Input data Start Marker

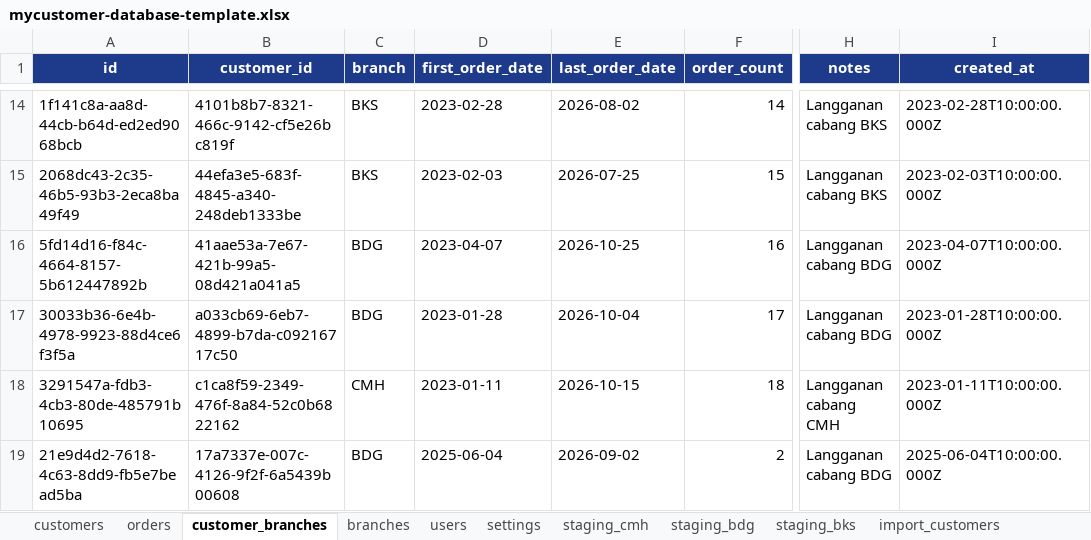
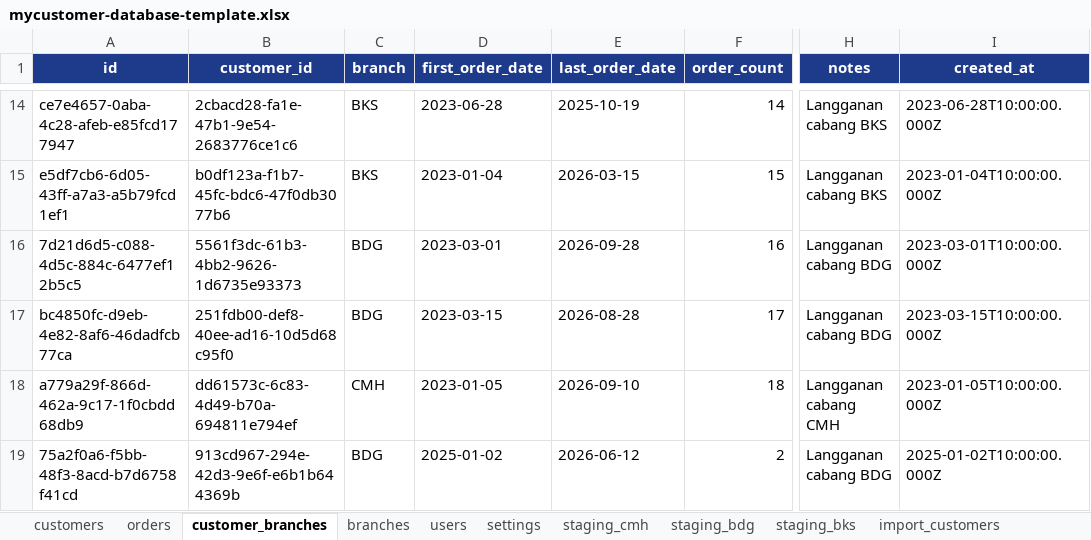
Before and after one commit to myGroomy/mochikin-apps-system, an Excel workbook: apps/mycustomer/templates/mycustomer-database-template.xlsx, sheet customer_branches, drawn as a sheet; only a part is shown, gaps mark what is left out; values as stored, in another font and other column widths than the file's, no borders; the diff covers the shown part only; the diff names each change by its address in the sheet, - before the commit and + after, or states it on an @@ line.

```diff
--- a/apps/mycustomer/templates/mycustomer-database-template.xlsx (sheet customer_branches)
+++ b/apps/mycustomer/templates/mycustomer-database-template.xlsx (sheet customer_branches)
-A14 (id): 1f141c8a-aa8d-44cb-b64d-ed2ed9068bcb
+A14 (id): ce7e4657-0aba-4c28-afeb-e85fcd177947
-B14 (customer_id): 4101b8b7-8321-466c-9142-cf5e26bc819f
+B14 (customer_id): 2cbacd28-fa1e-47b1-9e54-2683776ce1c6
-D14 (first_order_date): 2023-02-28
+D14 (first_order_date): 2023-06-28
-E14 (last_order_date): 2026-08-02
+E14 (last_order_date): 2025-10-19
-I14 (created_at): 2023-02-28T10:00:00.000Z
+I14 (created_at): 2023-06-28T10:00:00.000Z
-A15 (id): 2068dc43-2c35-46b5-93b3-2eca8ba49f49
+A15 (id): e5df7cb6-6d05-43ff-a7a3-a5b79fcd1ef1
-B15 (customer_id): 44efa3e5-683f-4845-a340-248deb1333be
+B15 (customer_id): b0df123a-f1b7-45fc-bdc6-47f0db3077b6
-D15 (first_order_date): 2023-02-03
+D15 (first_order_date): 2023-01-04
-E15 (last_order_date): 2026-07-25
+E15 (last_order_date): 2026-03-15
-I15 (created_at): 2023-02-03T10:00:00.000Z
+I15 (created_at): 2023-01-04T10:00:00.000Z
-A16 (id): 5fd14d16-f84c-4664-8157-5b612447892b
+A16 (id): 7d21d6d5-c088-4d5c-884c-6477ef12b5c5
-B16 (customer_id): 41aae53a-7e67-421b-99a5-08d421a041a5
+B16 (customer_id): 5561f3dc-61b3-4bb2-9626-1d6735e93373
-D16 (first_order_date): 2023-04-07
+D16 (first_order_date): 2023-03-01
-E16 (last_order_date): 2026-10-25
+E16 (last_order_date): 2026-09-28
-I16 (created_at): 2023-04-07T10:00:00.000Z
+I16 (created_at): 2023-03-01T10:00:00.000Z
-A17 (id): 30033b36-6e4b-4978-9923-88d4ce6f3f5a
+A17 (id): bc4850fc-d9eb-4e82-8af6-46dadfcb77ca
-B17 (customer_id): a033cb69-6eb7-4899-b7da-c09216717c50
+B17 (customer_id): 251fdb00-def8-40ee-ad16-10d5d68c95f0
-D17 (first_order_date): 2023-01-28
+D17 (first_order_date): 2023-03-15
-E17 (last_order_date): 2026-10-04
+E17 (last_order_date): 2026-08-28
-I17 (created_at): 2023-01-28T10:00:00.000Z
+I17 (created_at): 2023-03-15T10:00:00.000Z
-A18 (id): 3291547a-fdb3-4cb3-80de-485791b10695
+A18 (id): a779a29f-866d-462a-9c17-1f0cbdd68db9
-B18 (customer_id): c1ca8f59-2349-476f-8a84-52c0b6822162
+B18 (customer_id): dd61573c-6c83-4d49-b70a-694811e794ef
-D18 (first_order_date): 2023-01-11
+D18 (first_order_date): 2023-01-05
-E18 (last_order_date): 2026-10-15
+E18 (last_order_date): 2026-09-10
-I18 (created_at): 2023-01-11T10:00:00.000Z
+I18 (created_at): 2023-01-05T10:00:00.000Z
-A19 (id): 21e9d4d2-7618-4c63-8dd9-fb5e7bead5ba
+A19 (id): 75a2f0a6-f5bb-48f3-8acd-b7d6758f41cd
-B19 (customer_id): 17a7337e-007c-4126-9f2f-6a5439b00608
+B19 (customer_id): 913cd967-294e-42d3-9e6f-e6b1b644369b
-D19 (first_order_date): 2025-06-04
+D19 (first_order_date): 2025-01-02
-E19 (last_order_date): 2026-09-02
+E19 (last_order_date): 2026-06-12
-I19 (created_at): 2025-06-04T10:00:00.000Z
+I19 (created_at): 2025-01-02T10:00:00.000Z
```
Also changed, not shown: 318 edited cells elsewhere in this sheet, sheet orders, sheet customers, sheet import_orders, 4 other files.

Input data End Marker
Input data Start Marker

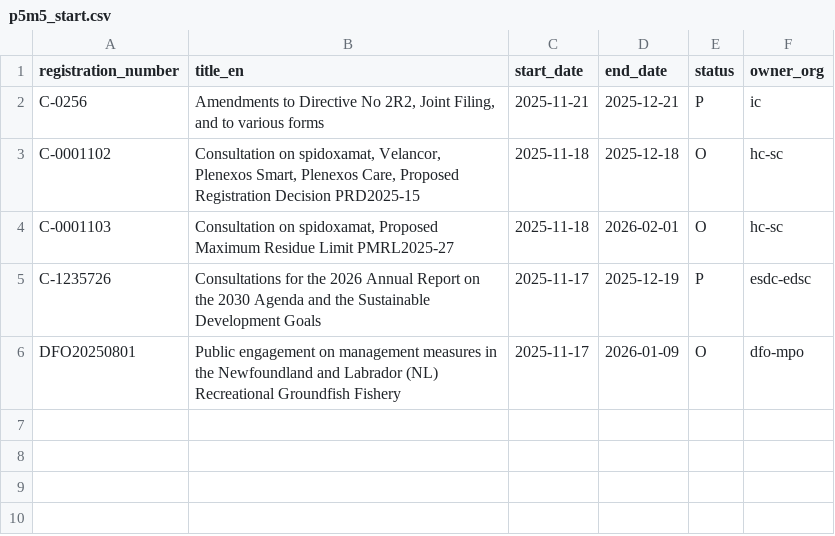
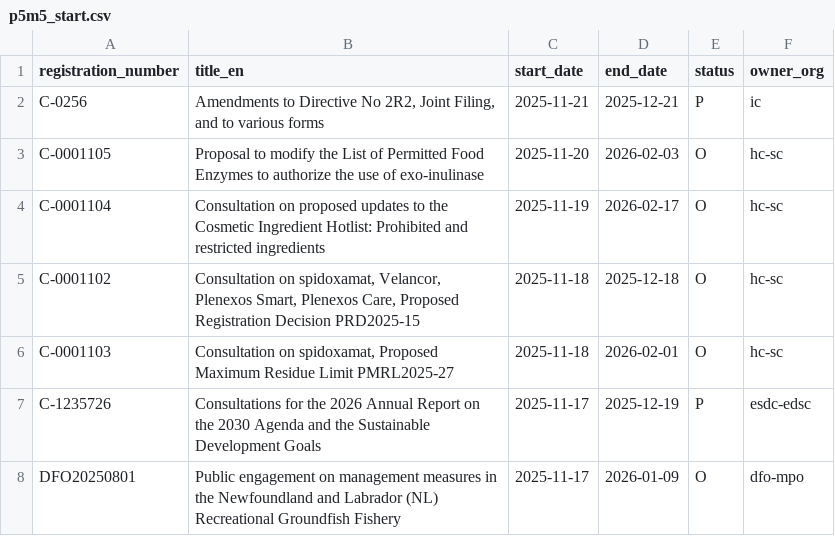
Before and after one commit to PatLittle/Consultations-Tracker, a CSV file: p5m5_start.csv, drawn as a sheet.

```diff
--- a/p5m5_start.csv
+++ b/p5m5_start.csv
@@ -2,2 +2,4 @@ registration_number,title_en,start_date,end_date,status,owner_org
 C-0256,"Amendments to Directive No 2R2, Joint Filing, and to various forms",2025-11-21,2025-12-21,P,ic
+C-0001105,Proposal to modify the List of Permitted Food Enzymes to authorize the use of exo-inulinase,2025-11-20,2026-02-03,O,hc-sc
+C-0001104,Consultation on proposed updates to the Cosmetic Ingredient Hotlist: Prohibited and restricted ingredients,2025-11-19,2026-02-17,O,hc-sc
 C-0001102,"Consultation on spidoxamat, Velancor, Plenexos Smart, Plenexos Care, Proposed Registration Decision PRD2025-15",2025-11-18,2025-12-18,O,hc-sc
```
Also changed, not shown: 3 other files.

Input data End Marker

## Required action
The answer must be a single number: how many lines above contain the word "Before".

## Exercise result
2